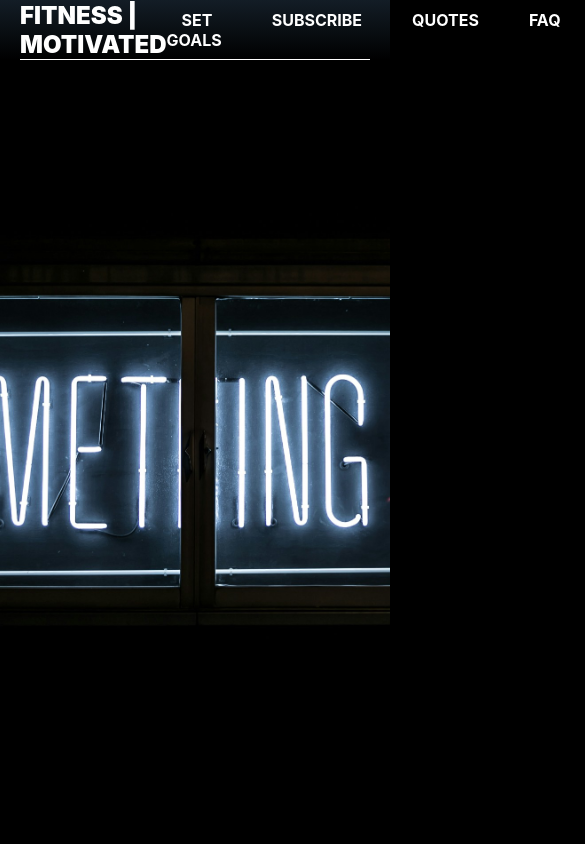
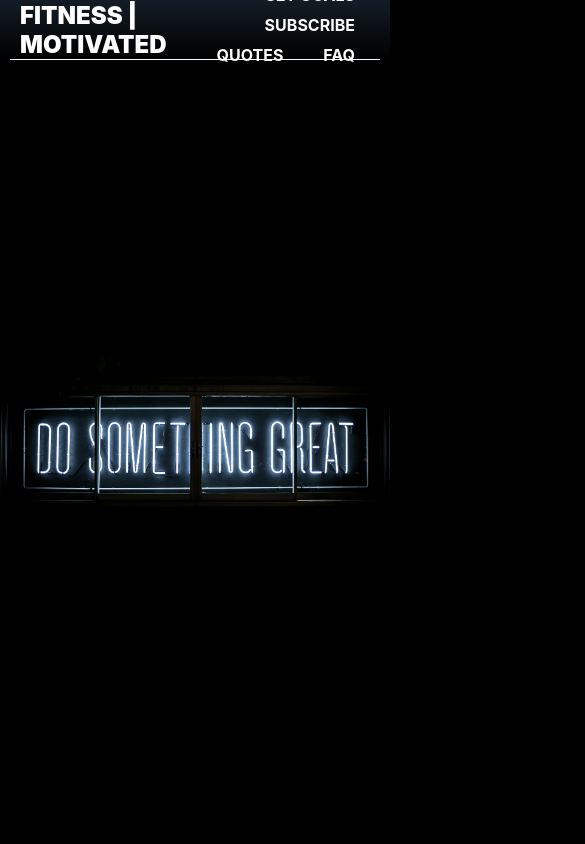
Before and after one commit to Dabdul21/FM-Site, a plain HTML site: page index.html in a window 390 px wide. Shown: the top 844 px of the page, 585 px wide, since content can reach past the window. Drawn offline with Linux system fonts and the light colour scheme; a script that the page names is missing.

Commit message:
Update styles.css

```diff
--- a/styles.css
+++ b/styles.css
@@ -19,7 +19,7 @@ nav {
   font-family: "Basier",-apple-system,BlinkMacSystemFont,"Segoe UI",Helvetica,Arial,sans-serif;
   background-image: linear-gradient(to top, #000000, #131d26);
   color: #ffffff; /* White text */
-  padding: 20px 0px;
+  padding: 10px 20px;
   display: flex;
   justify-content: space-between;
   align-items: center;
@@ -30,20 +30,35 @@ nav {
 
 }
 
+@media (max-width: 768px) {
+  nav {
+    padding: 10px;
+  }
+  nav h1 {
+    padding: 0 10px;
+  }
+  nav ul {
+    flex-wrap: wrap;
+  }
+  nav ul li {
+    margin-right: 10px;
+    margin-bottom: 10px;
+  }
+}
+
 nav::after {
   content: '';
   position: absolute;
   bottom: 0;
-  left: 20px; /* Adjust the left position to leave space on the left side */
-  right: 20px; /* Adjust the right position to leave space on the right side */
-  width: calc(100% - 40px); /* Adjust the width to fill the space between the left and right sides */
+  left: 10px; /* Adjust the left position to leave space on the left side */
+  right: 10px; /* Adjust the right position to leave space on the right side */
+  width: calc(100% - 20px); /* Adjust the width to fill the space between the left and right sides */
   height: 1px;
   background-color: #ffffff;
 }
 
 nav h1 {
-  padding-left: 20px;
-
+  padding-left: 10px;
 }
 
 nav h1 a {
@@ -55,14 +70,15 @@ nav h1 a {
 
 nav ul {
   list-style-type: none;
-  padding: 0px;
-  margin: 0px;
+  padding: 0;
+  margin: 0;
   display: flex;
+  justify-content: flex-end;
 
 }
 
 nav ul li {
-  margin-right: 20px;
+  margin-right: 10px;
 }
 
 
@@ -86,9 +102,9 @@ nav ul li a:hover {
 .hero {
 
   background-image: url('1.jpg');
-  background-size: cover;
+  background-size: contain;
+  background-repeat: no-repeat;
   background-position: center;
-  background-repeat: no-repeat;
   height: 91.5vh;
   display: flex;
   justify-content: center;
@@ -153,7 +169,7 @@ nav ul li a:hover {
 
 
 .set-goals-section {
-  padding: 15px 100px 40px 100px;
+  padding: 15px 65px 40px 65px;
   text-align: center;
   max-width: fit-content;
   background-color: #f8f6f6;
@@ -175,7 +191,7 @@ body .set-goals-section h2 {
 }
 
 #goal-list li {
-  background-color: #f9f9f9; /* Light gray background */
+  background-color: #fff; /* Light gray background */
   padding: 10px 20px;
   margin-bottom: 10px;
   border-radius: 10px; /* Rounded corners */
@@ -326,7 +342,7 @@ body .set-goals-section h2 {
 
 .star {
   font-size: 94px;
-
+ color: gold
 }
 
 
@@ -362,7 +378,7 @@ footer p:last-child {
 .social-icon {
   display: inline-block;
   margin: 0 5px; /* Add spacing between icons */
-  color: #314c68;
+  color: #648cb8;
   font-size: 24px; /* Increase icon size */
   transition: color 0.3s ease; /* Add transition effect */
 }
```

* Your objective:
Write out the records once more, word for word, though without the pictures they contain.

* Answer to the exercise:
Before and after one commit to Dabdul21/FM-Site, a plain HTML site: page index.html in a window 390 px wide. Shown: the top 844 px of the page, 585 px wide, since content can reach past the window. Drawn offline with Linux system fonts and the light colour scheme; a script that the page names is missing.

Commit message:
Update styles.css

```diff
--- a/styles.css
+++ b/styles.css
@@ -19,7 +19,7 @@ nav {
   font-family: "Basier",-apple-system,BlinkMacSystemFont,"Segoe UI",Helvetica,Arial,sans-serif;
   background-image: linear-gradient(to top, #000000, #131d26);
   color: #ffffff; /* White text */
-  padding: 20px 0px;
+  padding: 10px 20px;
   display: flex;
   justify-content: space-between;
   align-items: center;
@@ -30,20 +30,35 @@ nav {
 
 }
 
+@media (max-width: 768px) {
+  nav {
+    padding: 10px;
+  }
+  nav h1 {
+    padding: 0 10px;
+  }
+  nav ul {
+    flex-wrap: wrap;
+  }
+  nav ul li {
+    margin-right: 10px;
+    margin-bottom: 10px;
+  }
+}
+
 nav::after {
   content: '';
   position: absolute;
   bottom: 0;
-  left: 20px; /* Adjust the left position to leave space on the left side */
-  right: 20px; /* Adjust the right position to leave space on the right side */
-  width: calc(100% - 40px); /* Adjust the width to fill the space between the left and right sides */
+  left: 10px; /* Adjust the left position to leave space on the left side */
+  right: 10px; /* Adjust the right position to leave space on the right side */
+  width: calc(100% - 20px); /* Adjust the width to fill the space between the left and right sides */
   height: 1px;
   background-color: #ffffff;
 }
 
 nav h1 {
-  padding-left: 20px;
-
+  padding-left: 10px;
 }
 
 nav h1 a {
@@ -55,14 +70,15 @@ nav h1 a {
 
 nav ul {
   list-style-type: none;
-  padding: 0px;
-  margin: 0px;
+  padding: 0;
+  margin: 0;
   display: flex;
+  justify-content: flex-end;
 
 }
 
 nav ul li {
-  margin-right: 20px;
+  margin-right: 10px;
 }
 
 
@@ -86,9 +102,9 @@ nav ul li a:hover {
 .hero {
 
   background-image: url('1.jpg');
-  background-size: cover;
+  background-size: contain;
+  background-repeat: no-repeat;
   background-position: center;
-  background-repeat: no-repeat;
   height: 91.5vh;
   display: flex;
   justify-content: center;
@@ -153,7 +169,7 @@ nav ul li a:hover {
 
 
 .set-goals-section {
-  padding: 15px 100px 40px 100px;
+  padding: 15px 65px 40px 65px;
   text-align: center;
   max-width: fit-content;
   background-color: #f8f6f6;
@@ -175,7 +191,7 @@ body .set-goals-section h2 {
 }
 
 #goal-list li {
-  background-color: #f9f9f9; /* Light gray background */
+  background-color: #fff; /* Light gray background */
   padding: 10px 20px;
   margin-bottom: 10px;
   border-radius: 10px; /* Rounded corners */
@@ -326,7 +342,7 @@ body .set-goals-section h2 {
 
 .star {
   font-size: 94px;
-
+ color: gold
 }
 
 
@@ -362,7 +378,7 @@ footer p:last-child {
 .social-icon {
   display: inline-block;
   margin: 0 5px; /* Add spacing between icons */
-  color: #314c68;
+  color: #648cb8;
   font-size: 24px; /* Increase icon size */
   transition: color 0.3s ease; /* Add transition effect */
 }
```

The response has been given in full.